Author and consultant Terri Lonier is the founder of Working Solo Inc. She advises free agents and helps larger businesses understand Free Agent Nation. Fast Company spoke with her at her home in New Paltz, New York. To reach Working Solo, call 1-800-222-SOLO or visit the Web http://www.workingsolo.com .
What are the tools that every free agent must have?
Two things: a computer with an Internet connection, and a dedicated fax line. "To send a fax, press *3" just doesn't cut it anymore.
Have you found any indispensable low-tech tools for free agents?
I find my microcassette recorder to be a trusty friend. It cost me about $30 — though you can pay a lot more for one — and it captures those fleeting ideas that I don't have time to write down. Once the thought is on tape, I can move on to other things.
You've said that "working solo is not working alone." What can free agents do to keep from being isolated?
Surround yourself with several advisers — at all different levels. Not just your lawyer, your accountant, and people in your field. You need "reality check" friends. You can trust these folks to give you objective advice.
Any tools for refilling the psychological tank and replenishing the creative well?

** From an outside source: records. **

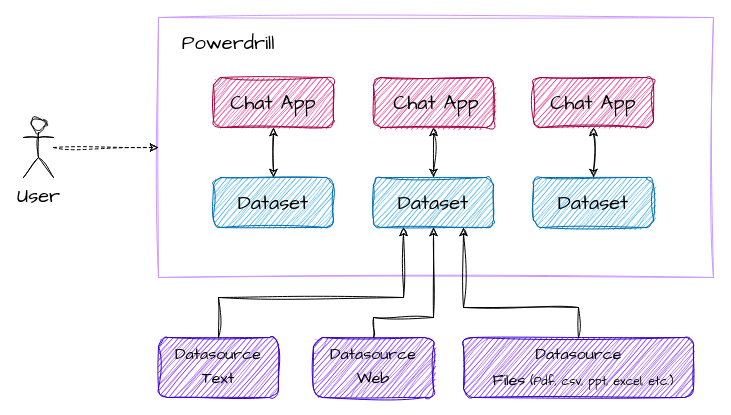
Above: images/chat_app.drawio in powerdrillai/powerdrill_docs (draw.io), before the change. Source tidied: cells renumbered, new cells numbered last; positions are measured from the earlier drawing's top-left corner, leaving out a move shared by most shapes. Both pictures are drawn from the tidied source at 100%, with x=0, y=0 at pixel (23, 17).
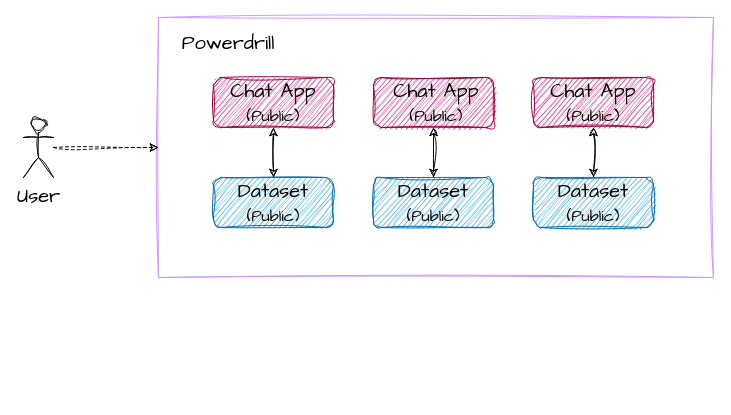
The same page after the edit.

Unchanged cells that the change refers to:
```xml
<mxCell id="3" style="rounded=1;whiteSpace=wrap;html=1;sketch=1;curveFitting=1;jiggle=2;fillColor=#1ba1e2;fontColor=#ffffff;strokeColor=#006EAF;" parent="1" vertex="1">
  <mxGeometry x="350" y="160" width="120" height="50" as="geometry" />
</mxCell>
```

What changed in the source:
```diff
@@
-    <mxCell id="4" value="Dataset" style="text;html=1;strokeColor=none;fillColor=none;align=center;verticalAlign=middle;whiteSpace=wrap;rounded=0;fontSize=20;fontFamily=Architects Daughter;sketch=1;curveFitting=1;jiggle=2;" parent="1" vertex="1">
+    <mxCell id="4" value="Dataset&lt;br&gt;&lt;font style=&quot;font-size: 16px;&quot;&gt;(Public)&lt;/font&gt;" style="text;html=1;strokeColor=none;fillColor=none;align=center;verticalAlign=middle;whiteSpace=wrap;rounded=0;fontSize=20;fontFamily=Architects Daughter;sketch=1;curveFitting=1;jiggle=2;" parent="1" vertex="1">
       <mxGeometry x="380" y="170" width="60" height="30" as="geometry" />
     </mxCell>
@@
-    <mxCell id="8" style="rounded=1;whiteSpace=wrap;html=1;sketch=1;hachureGap=4;jiggle=2;curveFitting=1;fontFamily=Architects Daughter;fontSize=20;fillColor=#6a00ff;fontColor=#ffffff;strokeColor=#3700CC;" parent="1" vertex="1">
-      <mxGeometry x="135" y="320" width="120" height="60" as="geometry" />
-    </mxCell>
-    <mxCell id="9" style="edgeStyle=orthogonalEdgeStyle;rounded=0;sketch=1;hachureGap=4;jiggle=2;curveFitting=1;jettySize=auto;html=1;entryX=0.25;entryY=1;entryDx=0;entryDy=0;fontFamily=Architects Daughter;fontSize=16;" parent="1" edge="1" source="10" target="3">
-      <mxGeometry relative="1" as="geometry">
-        <Array as="points">
-          <mxPoint x="195" y="280" />
-          <mxPoint x="380" y="280" />
-        </Array>
-      </mxGeometry>
-    </mxCell>
-    <mxCell id="10" value="&lt;font style=&quot;font-size: 16px;&quot;&gt;Datasource&lt;/font&gt;" style="text;html=1;strokeColor=none;fillColor=none;align=center;verticalAlign=middle;whiteSpace=wrap;rounded=0;fontSize=20;fontFamily=Architects Daughter;sketch=1;curveFitting=1;jiggle=2;" parent="1" vertex="1">
-      <mxGeometry x="165" y="320" width="60" height="30" as="geometry" />
-    </mxCell>
-    <mxCell id="11" value="&lt;font style=&quot;font-size: 16px;&quot;&gt;Text&lt;/font&gt;" style="text;html=1;strokeColor=none;fillColor=none;align=center;verticalAlign=middle;whiteSpace=wrap;rounded=0;fontSize=20;fontFamily=Architects Daughter;sketch=1;curveFitting=1;jiggle=2;" parent="1" vertex="1">
-      <mxGeometry x="165" y="344" width="60" height="30" as="geometry" />
-    </mxCell>
-    <mxCell id="12" style="rounded=1;whiteSpace=wrap;html=1;sketch=1;hachureGap=4;jiggle=2;curveFitting=1;fontFamily=Architects Daughter;fontSize=20;fillColor=#6a00ff;fontColor=#ffffff;strokeColor=#3700CC;" parent="1" vertex="1">
-      <mxGeometry x="290" y="320" width="120" height="60" as="geometry" />
-    </mxCell>
-    <mxCell id="13" style="edgeStyle=orthogonalEdgeStyle;rounded=0;sketch=1;hachureGap=4;jiggle=2;curveFitting=1;jettySize=auto;html=1;entryX=0.5;entryY=1;entryDx=0;entryDy=0;fontFamily=Architects Daughter;fontSize=16;" parent="1" edge="1" source="14" target="3">
-      <mxGeometry relative="1" as="geometry">
-        <Array as="points">
-          <mxPoint x="350" y="300" />
-          <mxPoint x="410" y="300" />
-        </Array>
-      </mxGeometry>
-    </mxCell>
-    <mxCell id="14" value="&lt;font style=&quot;font-size: 16px;&quot;&gt;Datasource&lt;/font&gt;" style="text;html=1;strokeColor=none;fillColor=none;align=center;verticalAlign=middle;whiteSpace=wrap;rounded=0;fontSize=20;fontFamily=Architects Daughter;sketch=1;curveFitting=1;jiggle=2;" parent="1" vertex="1">
-      <mxGeometry x="320" y="320" width="60" height="30" as="geometry" />
-    </mxCell>
-    <mxCell id="15" value="&lt;font style=&quot;font-size: 16px;&quot;&gt;Web&lt;/font&gt;" style="text;html=1;strokeColor=none;fillColor=none;align=center;verticalAlign=middle;whiteSpace=wrap;rounded=0;fontSize=20;fontFamily=Architects Daughter;sketch=1;curveFitting=1;jiggle=2;" parent="1" vertex="1">
-      <mxGeometry x="320" y="344" width="60" height="30" as="geometry" />
-    </mxCell>
-    <mxCell id="16" style="rounded=1;whiteSpace=wrap;html=1;sketch=1;hachureGap=4;jiggle=2;curveFitting=1;fontFamily=Architects Daughter;fontSize=20;fillColor=#6a00ff;fontColor=#ffffff;strokeColor=#3700CC;" parent="1" vertex="1">
-      <mxGeometry x="440" y="320" width="230" height="60" as="geometry" />
-    </mxCell>
-    <mxCell id="17" style="edgeStyle=orthogonalEdgeStyle;rounded=0;sketch=1;hachureGap=4;jiggle=2;curveFitting=1;jettySize=auto;html=1;entryX=0.75;entryY=1;entryDx=0;entryDy=0;fontFamily=Architects Daughter;fontSize=16;" parent="1" edge="1" source="18" target="3">
-      <mxGeometry relative="1" as="geometry">
-        <Array as="points">
-          <mxPoint x="555" y="290" />
-          <mxPoint x="440" y="290" />
-        </Array>
-      </mxGeometry>
-    </mxCell>
-    <mxCell id="18" value="&lt;font style=&quot;font-size: 16px;&quot;&gt;Datasource&lt;/font&gt;" style="text;html=1;strokeColor=none;fillColor=none;align=center;verticalAlign=middle;whiteSpace=wrap;rounded=0;fontSize=20;fontFamily=Architects Daughter;sketch=1;curveFitting=1;jiggle=2;" parent="1" vertex="1">
-      <mxGeometry x="502.5" y="320" width="105" height="30" as="geometry" />
-    </mxCell>
-    <mxCell id="19" value="&lt;font style=&quot;&quot;&gt;&lt;font style=&quot;font-size: 16px;&quot;&gt;Files&lt;/font&gt;&lt;font style=&quot;font-size: 12px;&quot;&gt; &lt;/font&gt;&lt;font style=&quot;font-size: 12px;&quot;&gt;(Pdf, csv, ppt, excel, etc.)&lt;/font&gt;&lt;/font&gt;" style="text;html=1;strokeColor=none;fillColor=none;align=center;verticalAlign=middle;whiteSpace=wrap;rounded=0;fontSize=20;fontFamily=Architects Daughter;strokeWidth=2;sketch=1;curveFitting=1;jiggle=2;" parent="1" vertex="1">
-      <mxGeometry x="460" y="346" width="200" height="30" as="geometry" />
-    </mxCell>
@@
-    <mxCell id="23" value="Dataset" style="text;html=1;strokeColor=none;fillColor=none;align=center;verticalAlign=middle;whiteSpace=wrap;rounded=0;fontSize=20;fontFamily=Architects Daughter;sketch=1;curveFitting=1;jiggle=2;" parent="1" vertex="1">
+    <mxCell id="23" value="Dataset&lt;br&gt;&lt;font style=&quot;font-size: 16px;&quot;&gt;(Public)&lt;/font&gt;" style="text;html=1;strokeColor=none;fillColor=none;align=center;verticalAlign=middle;whiteSpace=wrap;rounded=0;fontSize=20;fontFamily=Architects Daughter;sketch=1;curveFitting=1;jiggle=2;" parent="1" vertex="1">
       <mxGeometry x="540" y="170" width="60" height="30" as="geometry" />
     </mxCell>
@@
-    <mxCell id="27" value="Dataset" style="text;html=1;strokeColor=none;fillColor=none;align=center;verticalAlign=middle;whiteSpace=wrap;rounded=0;fontSize=20;fontFamily=Architects Daughter;sketch=1;curveFitting=1;jiggle=2;" parent="1" vertex="1">
+    <mxCell id="27" value="Dataset&lt;br&gt;&lt;font style=&quot;font-size: 16px;&quot;&gt;(Public)&lt;/font&gt;" style="text;html=1;strokeColor=none;fillColor=none;align=center;verticalAlign=middle;whiteSpace=wrap;rounded=0;fontSize=20;fontFamily=Architects Daughter;sketch=1;curveFitting=1;jiggle=2;" parent="1" vertex="1">
       <mxGeometry x="220" y="170" width="60" height="30" as="geometry" />
     </mxCell>
@@
-    <mxCell id="30" value="Chat App" style="text;html=1;strokeColor=none;fillColor=none;align=center;verticalAlign=middle;whiteSpace=wrap;rounded=0;fontSize=20;fontFamily=Architects Daughter;sketch=1;curveFitting=1;jiggle=2;" parent="1" vertex="1">
+    <mxCell id="30" value="Chat App&lt;br&gt;&lt;font style=&quot;font-size: 16px;&quot;&gt;(Public)&lt;/font&gt;" style="text;html=1;strokeColor=none;fillColor=none;align=center;verticalAlign=middle;whiteSpace=wrap;rounded=0;fontSize=20;fontFamily=Architects Daughter;sketch=1;curveFitting=1;jiggle=2;" parent="1" vertex="1">
       <mxGeometry x="200" y="70" width="100" height="30" as="geometry" />
     </mxCell>
-    <mxCell id="31" value="Chat App" style="text;html=1;strokeColor=none;fillColor=none;align=center;verticalAlign=middle;whiteSpace=wrap;rounded=0;fontSize=20;fontFamily=Architects Daughter;sketch=1;curveFitting=1;jiggle=2;" parent="1" vertex="1">
+    <mxCell id="31" value="Chat App&lt;br&gt;&lt;font style=&quot;font-size: 16px;&quot;&gt;(Public)&lt;/font&gt;" style="text;html=1;strokeColor=none;fillColor=none;align=center;verticalAlign=middle;whiteSpace=wrap;rounded=0;fontSize=20;fontFamily=Architects Daughter;sketch=1;curveFitting=1;jiggle=2;" parent="1" vertex="1">
       <mxGeometry x="362.5" y="70" width="100" height="30" as="geometry" />
     </mxCell>
-    <mxCell id="32" value="Chat App" style="text;html=1;strokeColor=none;fillColor=none;align=center;verticalAlign=middle;whiteSpace=wrap;rounded=0;fontSize=20;fontFamily=Architects Daughter;sketch=1;curveFitting=1;jiggle=2;" parent="1" vertex="1">
+    <mxCell id="32" value="Chat App&lt;br&gt;&lt;font style=&quot;font-size: 16px;&quot;&gt;(Public)&lt;/font&gt;" style="text;html=1;strokeColor=none;fillColor=none;align=center;verticalAlign=middle;whiteSpace=wrap;rounded=0;fontSize=20;fontFamily=Architects Daughter;sketch=1;curveFitting=1;jiggle=2;" parent="1" vertex="1">
       <mxGeometry x="520" y="70" width="100" height="30" as="geometry" />
     </mxCell>
```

Many free agents speak of how long and hard they work, as if it's a badge of courage. "Oh, I haven't taken time off in eight years." They may think it's a sign of dedication, but I think it's pathetic. Free time is valuable because it keeps you fresh. When you're hiking in the woods or reading a novel, solutions to problems that you've been struggling with for days can become clear in an instant. I've learned that the more time off I take, the more productive — and profitable — my business is.
How much preparation should people do before making the jump to free agency?
People think everything has to be worked out in detail before they start. But don't wait until "everything is just right." Nothing will ever be fully ready. Do your due diligence. Prepare as best you can. Then accept the ancient wisdom: Leap and the net will appear.
A version of this article appeared in the December 1997/January 1998 issue of Fast Company magazine.